Local second-grader dies after contracting meningitis
A student at Saegert Elementary School in Killeen who was hospitalized after falling ill with pneumococcal meningitis, one of the deadliest bacterial forms of the disease, has passed away, Killeen ISD officials announced Thursday.
"We are deeply saddened to report that the Saegert Elementary School student (a second grader) diagnosed with a form of bacterial meningitis has passed away,” the district said in a statement Thursday.
“Our deepest condolences go out to the family, friends, and teachers of the student.”
The district said counseling teams will be at Saegert Thursday.
“The school is safe and no other cases of meningitis have been reported,” the district said.
Some parents of Saegert students expressed concern Thursday.
“To actually hear that the child passed really makes you see how serious it is,” says Juanita Cannie, a Saegert Elementary School parent who chose to keep her children home after learning of their classmate’s death on Thursday.
“We would like to know was the child in my child's class? Did they come in contact at all throughout the day? Kids usually spread the most germs- coughing, water fountains. You just don't know who or what is going on, so I'd rather be safe than sorry,” Cannie said.
Another mother echoed Cannie’s concerns.
“How are they going to prevent this from happening again and also prevent the spread because it's life-threatening especially for kids?” Damillah Lane said.
The Bell County Public Health District declined to answer questions about the case and its response.
State health officials say pneumococcal meningitis is rare and that most school-age kids have been vaccinated against it.
Killeen ISD Superintendent John Craft sent emails Tuesday to parents of students at Saegert after the district was advised that the student had been hospitalized.

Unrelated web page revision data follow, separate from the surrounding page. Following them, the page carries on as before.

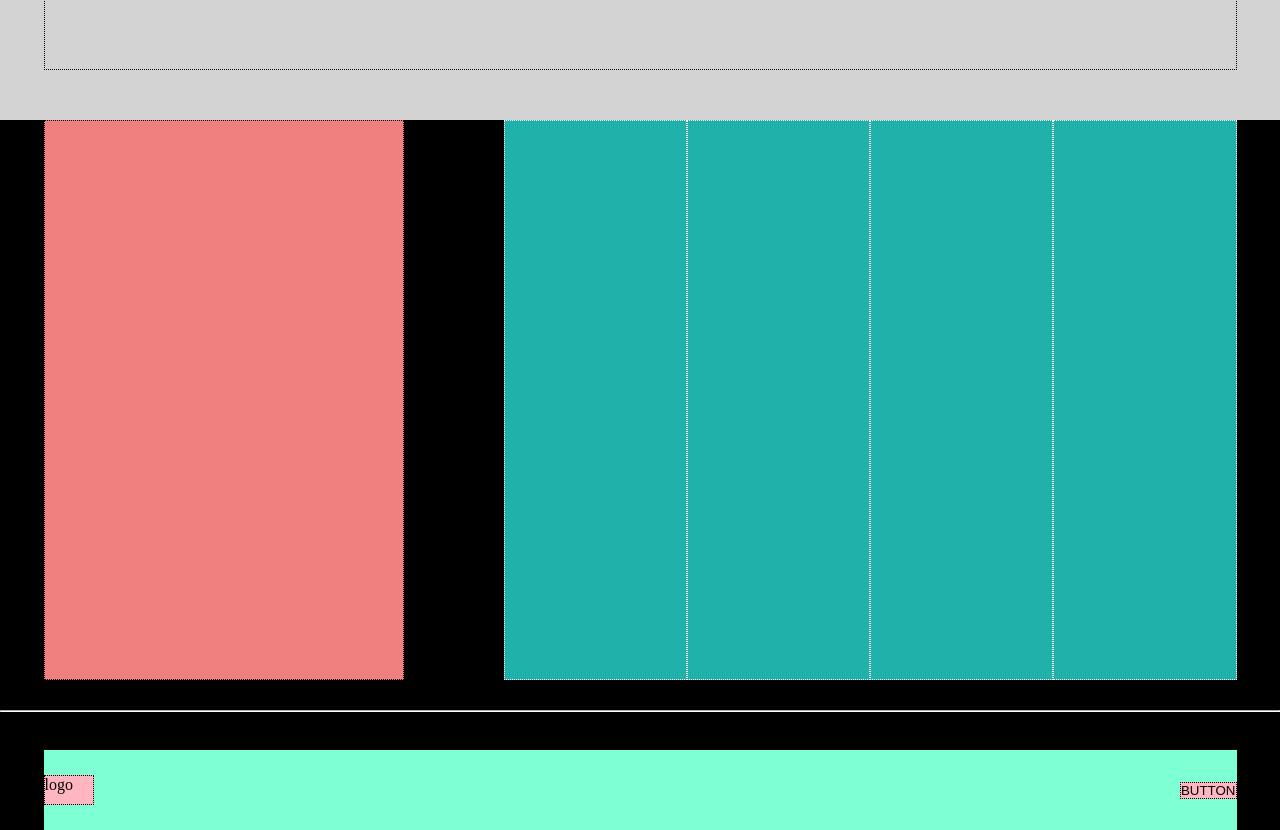
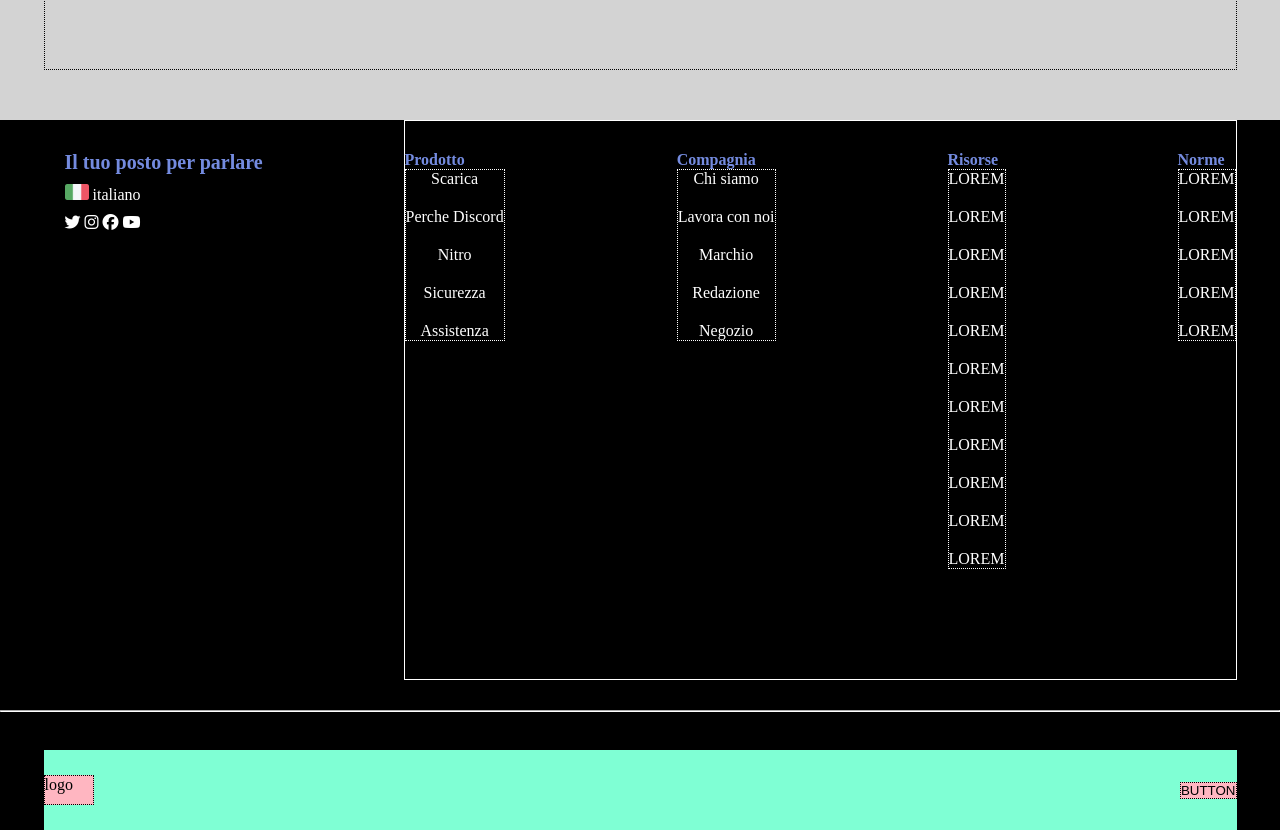
Before and after one commit to ALANOMAM/htmlcss-discord, a plain HTML site: page index.html in a window 1280 px wide. Shown: the part 3360-4190 px from the top of the page. Drawn offline with Linux system fonts and the light colour scheme.

Commit message:
fine prima parte footer

```diff
--- a/index.html
+++ b/index.html
@@ -5,6 +5,7 @@
     <meta name="viewport" content="width=device-width, initial-scale=1.0">
     <title>Discord</title>
     <link rel="stylesheet" href="style.css">
+    <script src="https://kit.fontawesome.com/0cfb02db8e.js" crossorigin="anonymous"></script>
 </head>
 <body>
 
@@ -119,13 +120,70 @@
 
          <footer>                 <!--INIZIO FOOTER-->
             <section >
-                <div class="container">
-                    <div class="div1"></div>
+                <div class="container-footer">
+                    <div class="div1">
+                        <div><strong>Il tuo posto per parlare</strong></div>
+                        <div> <img src="img/ita.png" alt="italia"> <span>italiano</span></div>
+                        <div>
+                            <i class="fa-brands fa-twitter"></i>
+                            <i class="fa-brands fa-instagram"></i>
+                            <i class="fa-brands fa-facebook"></i>
+                            <i class="fa-brands fa-youtube"></i>
+                        </div>
+
+
+                    </div>
                     <div class="div2">
-                     <div class="sotto-div"></div>
-                     <div class="sotto-div"></div>
-                     <div class="sotto-div"></div>
-                     <div class="sotto-div"></div>
+                     <div class="prodotto">
+                        <b>Prodotto</b>
+                    <ul>
+                        <li>Scarica</li>
+                        <li>Perche Discord</li>
+                        <li>Nitro</li>
+                        <li>Sicurezza</li>
+                        <li>Assistenza</li>
+                    </ul>
+                     </div>
+
+                     <div class="compagnia">
+                        <b>Compagnia</b>
+                        <ul>
+                            <li>Chi siamo</li>
+                            <li>Lavora con noi</li>
+                            <li>Marchio</li>
+                            <li>Redazione</li>
+                            <li>Negozio</li>
+                        </ul>
+                     </div>
+
+                     <div class="risorse">
+                        <b>Risorse</b>
+                        <ul>
+                            <li>LOREM</li>
+                            <li>LOREM</li>
+                            <li>LOREM</li>
+                            <li>LOREM</li>
+                            <li>LOREM</li>
+                            <li>LOREM</li>
+                            <li>LOREM</li>
+                            <li>LOREM</li>
+                            <li>LOREM</li>
+                            <li>LOREM</li>
+                            <li>LOREM</li>
+                        </ul>
+                     </div>
+
+                     <div class="norme">
+                        <b>Norme</b>
+                        <ul>
+                            <li>LOREM</li>
+                            <li>LOREM</li>
+                            <li>LOREM</li>
+                            <li>LOREM</li>
+                            <li>LOREM</li>
+                        </ul>
+                     </div>
+
                     </div>
                 </div>
             <hr>
--- a/style.css
+++ b/style.css
@@ -214,6 +214,16 @@
 
 
     /* INIZIO FOOTER */
+
+
+    .container-footer{
+        max-width: 1193px;
+        margin-left: auto;
+        margin-right: auto;
+        display: flex;
+    }
+
+
     footer .footer-nav{
         max-width: 1193px;
         height: 80px;
@@ -232,22 +242,78 @@
     footer .div1{
         height: 560px;
         width: 360px;
+        padding-top: 30px;
+        padding-left: 20px;
         border: 1px dotted black;
-    background-color: rgba(240, 128, 128, 1);
+    }
+
+    footer strong{
+        font-size: 20px;
+        color:rgba(116, 139, 223, 1) ;
+    }
+    footer img{
+        width: 24px;
+        height: 16px;
+    }
+
+    footer span,i{
+        color: white;
+    }
+
+    .div1 div:nth-child(1){
+        margin-bottom: 10px;
+    }
+
+    .div1 div:nth-child(3){
+        margin-top: 10px;
     }
 
     footer .div2{
      height: 560px;
+     padding-top: 30px;
      flex-grow: 1;
      display: flex;
-
-    background-color:rgba(32, 178, 170, 1);
+     justify-content: space-between;
+    border: 1px white solid;
     }
 
-    footer .sotto-div{
-    flex-grow: 1;
+    .div2 b{
+        color:rgba(116, 139, 223, 1) ;
+    }
+
+    .div2 li{
+        color: white;
+    }
+
+    .prodotto ul{
+        flex-grow: 1;
     height: auto;
     border: 1px white dotted;
+        display: flex;
+        flex-direction: column;
+    }
+
+    .compagnia ul{
+        flex-grow: 1;
+    height: auto;
+    border: 1px white dotted;
+        display: flex;
+        flex-direction: column;
+    }
+
+    .risorse ul{
+        flex-grow: 1;
+    height: auto;
+    border: 1px white dotted;
+        display: flex;
+        flex-direction: column;
+    }
+    .norme ul{
+        flex-grow: 1;
+    height: auto;
+    border: 1px white dotted;
+        display: flex;
+        flex-direction: column;
     }
 
     hr{
```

A team of more than 20 with expertise in deep cleaning scrubbed surfaces at the school the student attended, along with a sibling, Tuesday night using a hospital-grade disinfectant, the district said.
The student rode a bus to school and the bus was also cleaned with a hospital-grade disinfectant Tuesday night, the district said.
District officials say they aren't sure where the student contracted the disease.
Waco family physician Dr. Tim Martindale says, because of vaccine programs, he hasn't seen a case like this in years.
"In general, any 8-year-old has had several vaccines already against this disease, and so that specific bug has been vaccinated and most children are almost thoroughly protected from it," Martindale said.
"It's very rare nowadays to have bacterial meningitis."
"Meningitis is a close-contact illness, if you're simply in the same building, the likelihood of you getting that illness is extremely low," said Martindale.
Common symptoms of bacterial meningitis in children include fever, rash, headache, neck stiffness, vomiting, chills, muscle and joint pain, and abdominal pain.
"Anyone with a significant reason to suspect their child might have meningitis - I'd skip the doctor and head straight to the emergency room," said Martindale.
Meningitis is spread through the air by coughing, sneezing, kissing or sharing anything by mouth.
"The average time to develop after exposure is three to five days, so by Monday, no one needs to worry about that exposure, probably," said Martindale.
Bacterial meningitis can be severe, is potentially deadly, and may also result in brain damage, hearing loss, amputation or learning disabilities, the Texas Department of State Health Services says.
"Meningitis is one of the scarier things any doctor has to deal with, because while many are 'ok' with viral cases, when it's a bacterial meningitis, there's the concern that this can be quick and lethal," said Martindale.